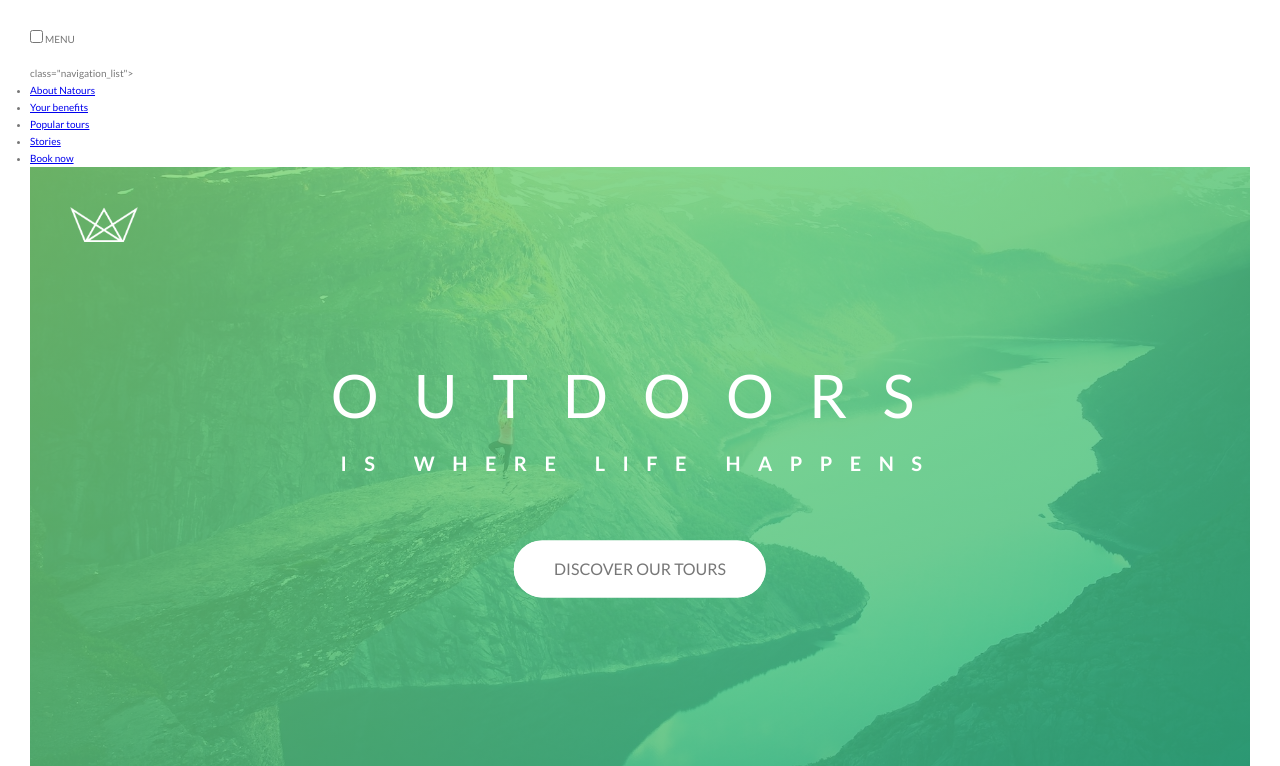
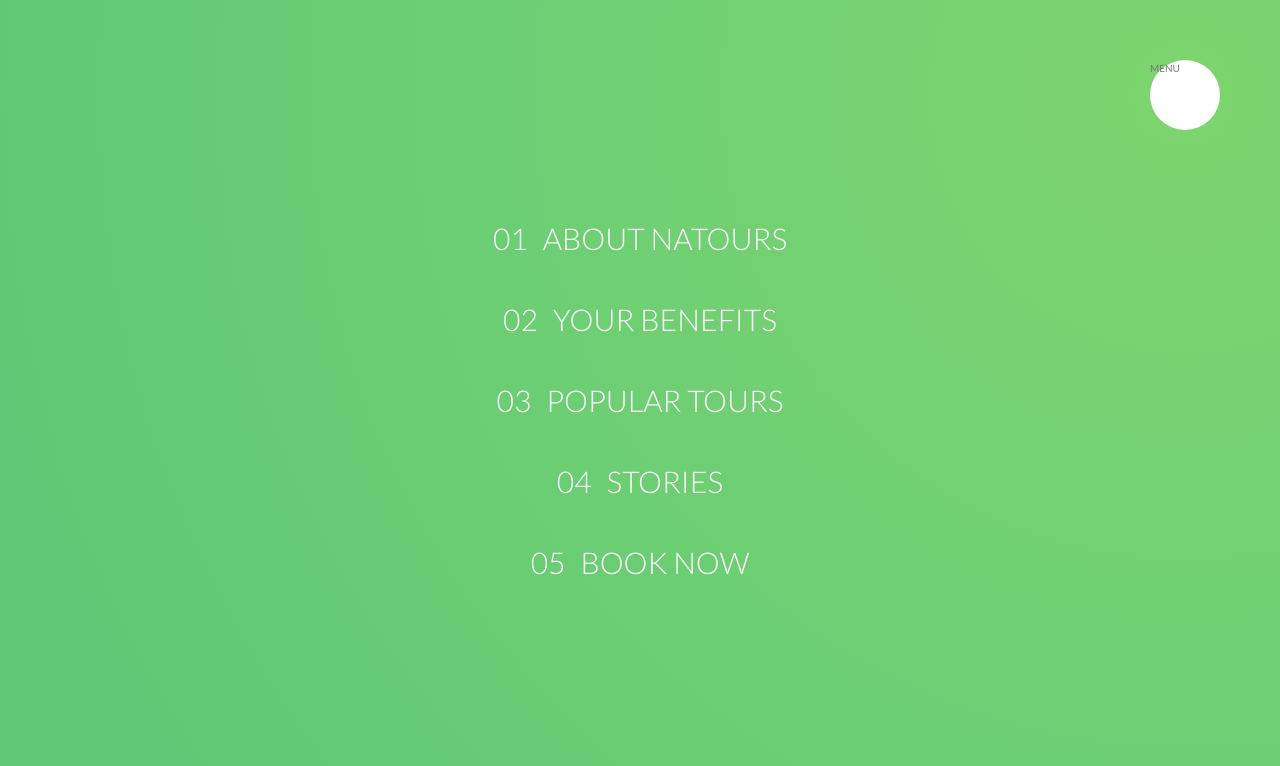
Before and after one commit to datuinr/Natours, a website: page index.html in a window 1280 px wide. Shown: the top 766 px of the page. Drawn offline with Linux system fonts and the light colour scheme.

Commit message:
navigation styling

```diff
--- a/index.html
+++ b/index.html
@@ -22,12 +22,12 @@
             <div class="navigation_background">&nbsp;</div>
 
             <nav class="navigation_nav">
-                <ul> class="navigation_list">
-                    <li class="navigation_item"><a href="#" class="navigation_link">About Natours</a></li>
-                    <li class="navigation_item"><a href="#" class="navigation_link">Your benefits</a></li>
-                    <li class="navigation_item"><a href="#" class="navigation_link">Popular tours</a></li>
-                    <li class="navigation_item"><a href="#" class="navigation_link">Stories</a></li>
-                    <li class="navigation_item"><a href="#" class="navigation_link">Book now</a></li>
+                <ul class="navigation_list">
+                    <li class="navigation_item"><a href="#" class="navigation_link"><span>01</span>About Natours</a></li>
+                    <li class="navigation_item"><a href="#" class="navigation_link"><span>02</span>Your benefits</a></li>
+                    <li class="navigation_item"><a href="#" class="navigation_link"><span>03</span>Popular tours</a></li>
+                    <li class="navigation_item"><a href="#" class="navigation_link"><span>04</span>Stories</a></li>
+                    <li class="navigation_item"><a href="#" class="navigation_link"><span>05</span>Book now</a></li>
                 </ul>
             </nav>
         </div>
--- a/sass/abstracts/_mixins.scss
+++ b/sass/abstracts/_mixins.scss
@@ -5,3 +5,10 @@
         clear: both;
     }
 }
+
+@mixin center-hor-ver {
+    position: absolute;
+    top:50%;
+    left: 50%;
+    transform: translate(-50%, -50%);
+}
--- /dev/null
+++ b/sass/layout/_navigation.scss
@@ -0,0 +1,81 @@
+.navigation {
+    &_checkbox {
+        display: none;
+    }
+
+    &_button {
+        background-color: $color-white;
+        height: 7rem;
+        width: 7rem;
+        position: fixed;
+        top: 6rem;
+        right: 6rem;
+        border-radius: 50%;
+        z-index: 2000;
+    }
+
+    &_background {
+        height: 6rem;
+        width: 6rem;
+        border-radius: 50%;
+        position: fixed;
+        top: 6.5rem;
+        right: 6.5rem;
+        background-image: radial-gradient($color-primary-light, $color-primary-dark);
+        z-index: 1000;
+
+        transform: scale(80);
+    }
+
+    &_nav {
+        height: 100vh;
+        width: 100%;
+        position: fixed;
+        top: 0;
+        right: 0;
+        z-index: 1500;
+
+    }
+
+    &_list {
+        // position: absolute;
+        // top:50%;
+        // left: 50%;
+        // transform: translate(-50%, -50%);
+        @include center-hor-ver;
+        list-style: none;
+        text-align: center;
+    }
+
+    &_item {
+        margin: 1rem;
+    }
+
+    &_link {
+        &:link,
+        &:visited {
+            display: inline-block;
+            font-size: 3rem;
+            font-weight: 300;
+            padding: 1rem 2rem;
+            color: $color-white;
+            text-decoration: none;
+            text-transform: uppercase;
+            background-image: linear-gradient(120deg, transparent 0%, transparent 50%, $color-white 50%);
+            background-size: 220%; //if you increase this size, it will start covering on the right side
+            transition: all .4s;
+
+            span {
+                margin-right: 1.5rem;
+                display: inline-block;
+            }
+        }
+
+        &:hover,
+        &:active {
+            background-position: 100%;
+            color: $color-primary;
+            transform: translateX(1rem);
+        }
+    }
+}
--- a/sass/main.scss
+++ b/sass/main.scss
@@ -19,5 +19,6 @@
 @import "layout/footer";
 @import "layout/header";
 @import "layout/grid";
+@import "layout/navigation";
 
 @import "pages/home";
```
Also changed, not shown: css/style.css.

____________

What the exercise asks >> If a line in the records above includes the string "color", copy it.

Answer space >>
+        background-color: $color-white;
+        background-image: radial-gradient($color-primary-light, $color-primary-dark);
+            color: $color-white;
+            background-image: linear-gradient(120deg, transparent 0%, transparent 50%, $color-white 50%);
+            color: $color-primary;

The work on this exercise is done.